September 30, 2022
September 30 is Limb Girdle Muscular Dystrophy (LGMD) Awareness Day. Cure Rare Disease is currently developing therapeutics to treat 3 subtypes of LGMD: 2b, 2g, and 2i. Read below to learn more about the day and for a progress update on CRD’s LGMD therapeutics.
Limb Girdle Muscular Dystrophy Awareness Day takes place on September 30 each year.
Limb girdle muscular dystrophy (LGMD) refers to a group of disorders that result in muscle weakness, primarily in the hip and shoulder areas. The goal of LGMD Awareness Day is to raise more awareness surrounding this group of diseases.
Among all of the subtypes of LGMD, the proximal muscles, which are muscles close to the center of your body, are most commonly affected.This includes the shoulder, pelvis, and the upper portions of the arms and legs. However, each subtype can have a different level of symptom severity or age of onset, among other defining characteristics. The limb-girdle muscular dystrophies can be classified as type 1, meaning they have an autosomal dominant inheritance pattern, or type 2, meaning they have an autosomal recessive inheritance pattern. The letters correspond with a specific genetic mutation.
Limb-girdle muscular dystrophy type 2b (LGMD2b) is caused by a mutation in the DYSF gene, which codes for a protein called dysferlin. Dysferlin is found in the sarcolemma, a membrane that surrounds muscle fibers in the body. The protein helps repair the sarcolemma and may also play roles in inflammation and in forming new muscle fibers. It has a prevalence of about 7.4/1,000,000.
Limb-girdle muscular dystrophy type 2g (LGMD2g) is caused by a mutation in the TCAP gene. The gene codes for telethonin, a protein that helps to regulate the assembly of muscle cells. LGMD2g has an estimated prevalence of 0.040/1,000,000.
Limb-girdle muscular dystrophy type 2i (LGMD2i) results from mutations in the FKRP gene. This gene carries the code for fukutin-related protein, which is found throughout the body but especially in the brain, heart muscles, and skeletal muscles.
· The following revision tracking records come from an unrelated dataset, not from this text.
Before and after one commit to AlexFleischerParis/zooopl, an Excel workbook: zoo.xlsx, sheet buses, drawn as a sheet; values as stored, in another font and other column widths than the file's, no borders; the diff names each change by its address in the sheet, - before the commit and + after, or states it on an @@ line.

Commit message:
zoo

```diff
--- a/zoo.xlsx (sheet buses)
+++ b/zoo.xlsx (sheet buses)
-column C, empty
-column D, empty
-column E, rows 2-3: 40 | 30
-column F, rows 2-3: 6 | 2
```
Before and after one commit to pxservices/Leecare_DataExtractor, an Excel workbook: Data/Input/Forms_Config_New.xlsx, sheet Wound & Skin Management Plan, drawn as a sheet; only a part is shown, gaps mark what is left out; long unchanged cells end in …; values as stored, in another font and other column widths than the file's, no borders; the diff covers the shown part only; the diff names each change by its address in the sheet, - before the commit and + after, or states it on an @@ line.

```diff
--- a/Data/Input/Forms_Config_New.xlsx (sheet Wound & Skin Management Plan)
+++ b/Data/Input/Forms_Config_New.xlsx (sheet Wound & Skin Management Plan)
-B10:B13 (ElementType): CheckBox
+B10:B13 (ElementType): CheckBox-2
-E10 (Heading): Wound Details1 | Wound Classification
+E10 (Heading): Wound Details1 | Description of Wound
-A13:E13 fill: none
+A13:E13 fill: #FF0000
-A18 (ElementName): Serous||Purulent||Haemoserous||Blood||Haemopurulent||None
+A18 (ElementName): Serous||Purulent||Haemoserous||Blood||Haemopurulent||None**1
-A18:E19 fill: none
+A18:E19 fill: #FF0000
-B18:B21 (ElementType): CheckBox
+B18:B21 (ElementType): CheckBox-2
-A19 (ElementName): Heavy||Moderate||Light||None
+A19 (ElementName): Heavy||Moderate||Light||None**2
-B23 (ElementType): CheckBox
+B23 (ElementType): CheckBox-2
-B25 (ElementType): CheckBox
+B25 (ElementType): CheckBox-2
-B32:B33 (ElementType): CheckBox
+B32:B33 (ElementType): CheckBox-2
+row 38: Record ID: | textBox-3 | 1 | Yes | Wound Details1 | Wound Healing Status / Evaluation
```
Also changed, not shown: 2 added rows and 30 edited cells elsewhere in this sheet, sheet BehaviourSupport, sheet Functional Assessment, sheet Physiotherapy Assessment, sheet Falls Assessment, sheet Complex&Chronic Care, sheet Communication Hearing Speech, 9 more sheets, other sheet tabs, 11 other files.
FKRP helps add sugars to alpha-dystroglycan, which is a protein that protects muscles during the cycle of contraction and relaxation and helps move nerve cells in the brain during early stages of development. Due to the mutation, the FKRP protein cannot add the sugars, so alpha-dystroglycan does not function properly. This disease has a prevalence of around 4.48/1,000,000.
CRD is developing a battery of therapeutics to treat these conditions, including a recombinant protein therapeutic for the treatment of LGMD2b and AAV-based gene replacement therapies for the treatment of LGMD2g and LGMD2i. This is being accomplished through collaborations with The Ohio State University and Yale Medical School. You can learn more about CRD’s progress with these therapeutics here.